[QODLink]
Europe
UK MPs urge talks with Hamas
Parliamentary committee says shunning Hamas is showing little sign of success.
Last Modified: 27 Jul 2009 00:19 GMT
Brown's government has said it is open to talks with  Hezbollah, but not with Hamas [Reuters]

British legislators have urged the government to talk to Hamas, saying that the West's policy of shunning the Palestinian group was showing little sign of success.

Russia is the only member of the Quartet of Middle East peace brokers, which also comprises the United States, the United Nations and the European Union, that is talking to Hamas.

The British parliament's Foreign Affairs Committee said in a report on Sunday it stood by a recommendation it first made two years ago that the government should engage politically with moderate elements within Hamas, which rules the Gaza Strip.

"We conclude that there continue to be few signs that the current policy of non-engagement is achieving the Quartet's stated objectives," the committee said.

"We further conclude that the credible peace process for which the Quartet hopes, as part of its strategy for undercutting Hamas, is likely to be difficult to achieve without greater co-operation from Hamas itself."

'Ongoing risk'

The committee, made up of MPs from all the main political parties, said it was dismayed that, six months after the end of fighting in Gaza, there was still no ceasefire agreement between Israel and Hamas.

There had been little change to several issues that contributed to the conflict, it said.

"We conclude that this situation makes for an ongoing risk of insecurity and a renewed escalation of violence," it said.

Herb Keinon, the diplomatic correspondent for the Jersualem Post newspaper, told Al Jazeera that the even if Britain did engage with Hamas it was unlikely to change Israel's position.

"Israel's position has been consistent on this issue for a number of years," he said.

"If Hamas accepts the three preconditions: If they recognise Israel, the they foreswear terrorism, if they recognise the previous agreements, there is something to talk about.
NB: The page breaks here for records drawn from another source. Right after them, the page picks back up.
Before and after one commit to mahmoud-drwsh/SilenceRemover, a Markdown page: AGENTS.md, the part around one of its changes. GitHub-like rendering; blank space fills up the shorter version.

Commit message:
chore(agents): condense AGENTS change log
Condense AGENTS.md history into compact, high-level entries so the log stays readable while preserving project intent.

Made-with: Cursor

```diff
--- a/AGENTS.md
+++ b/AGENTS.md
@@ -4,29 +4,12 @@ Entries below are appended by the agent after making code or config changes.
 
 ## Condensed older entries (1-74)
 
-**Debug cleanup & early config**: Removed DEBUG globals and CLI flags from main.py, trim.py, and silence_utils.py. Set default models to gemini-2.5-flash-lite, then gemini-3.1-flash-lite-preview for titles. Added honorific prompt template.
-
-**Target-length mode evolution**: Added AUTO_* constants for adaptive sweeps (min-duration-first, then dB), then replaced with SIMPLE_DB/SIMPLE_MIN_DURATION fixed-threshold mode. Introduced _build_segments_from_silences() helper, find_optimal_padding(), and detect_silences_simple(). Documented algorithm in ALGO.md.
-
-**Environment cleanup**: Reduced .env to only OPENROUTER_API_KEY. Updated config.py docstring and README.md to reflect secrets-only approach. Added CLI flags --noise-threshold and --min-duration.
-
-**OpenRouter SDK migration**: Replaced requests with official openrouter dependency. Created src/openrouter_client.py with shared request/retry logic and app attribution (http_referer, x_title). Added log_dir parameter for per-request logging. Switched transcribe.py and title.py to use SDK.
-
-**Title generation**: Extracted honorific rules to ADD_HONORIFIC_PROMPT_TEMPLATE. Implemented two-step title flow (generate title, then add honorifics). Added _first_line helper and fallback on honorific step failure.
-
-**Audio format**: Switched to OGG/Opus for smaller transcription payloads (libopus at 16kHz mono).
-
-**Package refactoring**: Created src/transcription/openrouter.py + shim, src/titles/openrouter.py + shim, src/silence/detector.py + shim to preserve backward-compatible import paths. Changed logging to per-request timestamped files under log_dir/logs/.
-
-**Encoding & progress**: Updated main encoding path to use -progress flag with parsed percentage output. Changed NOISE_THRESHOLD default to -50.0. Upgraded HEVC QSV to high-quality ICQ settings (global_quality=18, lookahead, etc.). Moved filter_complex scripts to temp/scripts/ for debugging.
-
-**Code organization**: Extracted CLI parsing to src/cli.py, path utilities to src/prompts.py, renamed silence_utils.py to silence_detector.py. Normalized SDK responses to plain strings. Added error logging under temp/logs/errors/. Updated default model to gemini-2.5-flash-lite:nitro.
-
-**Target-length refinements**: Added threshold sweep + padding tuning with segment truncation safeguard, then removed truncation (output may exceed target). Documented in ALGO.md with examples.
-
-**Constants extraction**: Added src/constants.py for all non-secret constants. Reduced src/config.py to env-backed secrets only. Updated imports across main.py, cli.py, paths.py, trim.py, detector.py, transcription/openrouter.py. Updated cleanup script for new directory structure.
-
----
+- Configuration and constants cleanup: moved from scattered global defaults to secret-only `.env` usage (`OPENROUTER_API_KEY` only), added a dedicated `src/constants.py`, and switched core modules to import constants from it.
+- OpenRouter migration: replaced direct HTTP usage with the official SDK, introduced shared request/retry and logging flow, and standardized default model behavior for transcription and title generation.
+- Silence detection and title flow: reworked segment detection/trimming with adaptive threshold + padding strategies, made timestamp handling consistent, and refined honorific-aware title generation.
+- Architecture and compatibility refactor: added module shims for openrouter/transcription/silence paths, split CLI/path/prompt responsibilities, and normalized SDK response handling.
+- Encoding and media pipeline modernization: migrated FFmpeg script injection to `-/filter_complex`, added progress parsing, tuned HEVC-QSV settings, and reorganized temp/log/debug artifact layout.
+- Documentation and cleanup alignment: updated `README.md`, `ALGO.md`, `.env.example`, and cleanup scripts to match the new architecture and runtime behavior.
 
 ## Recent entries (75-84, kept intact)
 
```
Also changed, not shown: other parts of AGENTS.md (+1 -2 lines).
If they don't do that then Israel won't talk with them." 

Incentives

The committee's report also said that the MPs were concerned that the Quartet was failing to provide Hamas with greater incentives to change its position.

It said Britain should talk to Hamas moderates as a way of encouraging the group to meet the Quartet principles.

"They [Hamas] are cornered in Gaza, Israel to one side, the sea behind them, and Egypt is in complete control of the border"

Zaki Chehab,
author of Inside Hamas

Zaki Chehab, the author of Inside Hamas and editor of Al Hayat newspaper, said that Hamas needed the West to enter into dialogue with the movement.

"They are cornered in Gaza, Israel to one side, the sea behind them, and Egypt is in complete control of the border," he said.

"At the end of the day Hamas want to see the outside world talking to them, but the problem here is not Hamas accepting to talk, it is what the West is going to offer Hamas."

In March, the British government changed its policy by saying it was open to talks with the political wing of Lebanon's Iranian-backed Hezbollah, but it remains opposed to talking to Hamas.

The committee said that "the government should set out the relevant differences between the cases of Hezbollah and Hamas that lead it to conclude that engagement with moderate elements within Hamas is not currently worth attempting".

The British foreign ministry said it would "consider carefully" the recommendations in the report.

It said that the government was "making progress on the peace process, which remains a high priority for the Government, and we shall continue to work hard to bring about a just and lasting peace.

Source:
Al Jazeera and agencies
Topics in this article
Country
City
Organisation
Featured on Al Jazeera
Muslim volunteers face questioning and threat of arrest, while aid has been disrupted or blocked, charities say.
Six months on, outrage and sorrow over the mass schoolgirl abduction has disappeared - except for families in Nigeria.
ISIL combatants seeking an 'exit strategy' from Mideast conflict need positive reinforcement back home, analysts say.
European nation hit by a wave of Islamophobia as many young fighters join ISIL in Syria and Iraq.
Featured
Lack of child protection laws means abandoned and orphaned kids rely heavily on the care of strangers.
At least 25 tax collectors have been killed since 2012 in Mogadishu, a city awash in weapons and abject poverty.
Since she was 16-years-old, Scottish Nationalist Party's Sturgeon has strove for independence from the UK.
Armed group's ransom success with German hostages marks a re-emergence, as authorities investigate ISIL links.
Western nations are moving into the resource-rich country after decades of disinterest, challenging China's interests.